COVID: Why Freelancing Is On The Rise

Over the past 12 months, the world of work has been shifted more dramatically than anyone could have ever predicted at the start of 2020. Whilst the move to remote working has been a hugely talked about topic, something that has slipped under the radar is the dramatic increase in people turning to freelance work. 

We recently asked our data ninjas to find out how many freelancer registrations we’d had since the start of the pandemic. The results were staggering. Our marketplace has received 1.5m freelancer registrations since March last year – a 63% increase compared to the year before.

Why has COVID turned people to freelancing?

To find out, we recently surveyed 1,000 freelancers from our community. Of those that had started freelancing in the past 12 months, 1 in 4 said they had turned to freelancing due to loss of employment as a result of COVID. Unemployment has been one of the disastrous effects of the pandemic, as many businesses across many different sectors have had no choice but to downsize. 

Similarly to those who lost their jobs, many decided to launch a side hustle as a result of being furloughed, in fact, 10% of freelancer registrations over the past 12 months was because of this. As an advocate of remote working since our inception in 2007, it’s amazing to see that the ability to work with new clients without ever having to meet them face-to-face has been crucial for these new freelancers to earn an income. 

What does the future hold post-pandemic?

Freelancing looks set to remain a huge part of the future of work. Our research suggests that the trend is unlikely to finish once furlough schemes have come to an end. 97% of those who have started freelancing in the last year said they plan to continue freelancing in some form beyond the pandemic. 

When asked whether they would return to full-time employment, 40% said they would continue to freelance full-time, while nearly a fifth said they will return to employment and continue to freelance at the same time. According to the survey, nearly 40% of those we spoke to have become full-time freelancers, nearly 30% are part-time and close to one fifth are freelancing alongside a permanent job. 

With so many realising the benefits that freelancing can offer – as well as the extra income – we’re expecting to see freelancers become an even more integral part of the global economy.

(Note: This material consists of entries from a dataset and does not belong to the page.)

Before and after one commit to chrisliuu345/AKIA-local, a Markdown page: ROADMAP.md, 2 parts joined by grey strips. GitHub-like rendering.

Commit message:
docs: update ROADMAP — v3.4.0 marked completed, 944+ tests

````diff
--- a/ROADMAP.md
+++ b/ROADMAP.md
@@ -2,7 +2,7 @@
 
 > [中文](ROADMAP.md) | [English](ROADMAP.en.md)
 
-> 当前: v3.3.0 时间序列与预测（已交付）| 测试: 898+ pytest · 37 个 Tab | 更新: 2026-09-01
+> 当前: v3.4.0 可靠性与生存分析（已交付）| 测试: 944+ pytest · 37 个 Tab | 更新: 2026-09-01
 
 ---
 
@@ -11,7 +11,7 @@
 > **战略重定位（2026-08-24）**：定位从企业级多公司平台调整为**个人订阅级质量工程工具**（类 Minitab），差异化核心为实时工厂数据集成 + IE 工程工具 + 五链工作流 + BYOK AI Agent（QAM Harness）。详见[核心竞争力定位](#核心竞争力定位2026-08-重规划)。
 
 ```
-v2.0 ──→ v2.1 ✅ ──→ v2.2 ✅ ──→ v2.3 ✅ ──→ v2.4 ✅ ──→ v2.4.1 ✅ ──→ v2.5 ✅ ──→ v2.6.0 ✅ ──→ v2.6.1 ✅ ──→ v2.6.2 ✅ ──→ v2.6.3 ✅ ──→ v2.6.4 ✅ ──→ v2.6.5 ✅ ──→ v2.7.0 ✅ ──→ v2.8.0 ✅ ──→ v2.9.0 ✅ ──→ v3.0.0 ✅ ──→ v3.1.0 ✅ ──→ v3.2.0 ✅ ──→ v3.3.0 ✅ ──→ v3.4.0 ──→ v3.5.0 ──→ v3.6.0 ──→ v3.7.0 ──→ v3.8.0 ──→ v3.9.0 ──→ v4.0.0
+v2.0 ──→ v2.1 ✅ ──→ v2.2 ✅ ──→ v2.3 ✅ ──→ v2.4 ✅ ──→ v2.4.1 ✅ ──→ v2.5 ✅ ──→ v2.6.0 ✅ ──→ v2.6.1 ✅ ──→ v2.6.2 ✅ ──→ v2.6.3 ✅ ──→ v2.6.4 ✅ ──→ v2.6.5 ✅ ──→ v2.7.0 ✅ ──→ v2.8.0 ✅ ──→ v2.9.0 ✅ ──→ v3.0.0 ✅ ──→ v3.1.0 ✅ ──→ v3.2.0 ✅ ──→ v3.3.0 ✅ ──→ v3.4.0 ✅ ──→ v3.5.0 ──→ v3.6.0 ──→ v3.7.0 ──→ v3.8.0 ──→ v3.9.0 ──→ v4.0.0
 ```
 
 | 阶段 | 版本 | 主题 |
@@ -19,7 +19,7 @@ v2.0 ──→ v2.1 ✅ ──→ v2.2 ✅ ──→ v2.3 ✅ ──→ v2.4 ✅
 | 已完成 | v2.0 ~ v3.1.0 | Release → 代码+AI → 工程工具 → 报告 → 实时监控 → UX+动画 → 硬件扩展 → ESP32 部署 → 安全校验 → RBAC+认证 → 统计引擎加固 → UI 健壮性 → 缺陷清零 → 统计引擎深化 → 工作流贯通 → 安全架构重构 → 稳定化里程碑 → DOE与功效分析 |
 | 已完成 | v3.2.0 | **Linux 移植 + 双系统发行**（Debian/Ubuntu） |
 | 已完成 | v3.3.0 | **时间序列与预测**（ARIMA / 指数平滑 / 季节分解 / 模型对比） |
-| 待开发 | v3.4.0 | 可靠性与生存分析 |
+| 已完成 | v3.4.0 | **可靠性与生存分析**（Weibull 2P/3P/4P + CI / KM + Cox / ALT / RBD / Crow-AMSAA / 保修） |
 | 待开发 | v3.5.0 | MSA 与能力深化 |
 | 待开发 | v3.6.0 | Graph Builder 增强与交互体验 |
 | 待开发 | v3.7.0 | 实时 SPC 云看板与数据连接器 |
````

What are the motivations for freelancing?

Our research revealed that motivation for freelancing is different between men and women. In the UK, a third (32%) of the women questioned cited flexibility as the main reason for turning freelance in 2020. However, flexibility was less important to men and increasing their income was the primary reason for turning freelance. Just one in five men cited flexibility as their top priority, versus 44% who said it was to increase their income.

Xenios Thrasyvoulou, Founder of PeoplePerHour, comments: 

“There’s no doubt that 2020 has seen a marked shift change in how we all work. The flexibility that freelancing affords is undoubtedly why, at a time when our lives have been stretched in all directions, people find both success and security in working this way. Many have clearly seen the financial and life-changing benefits that this workstyle brings and plan to either switch permanently or incorporate it as part of the full-time work where possible.”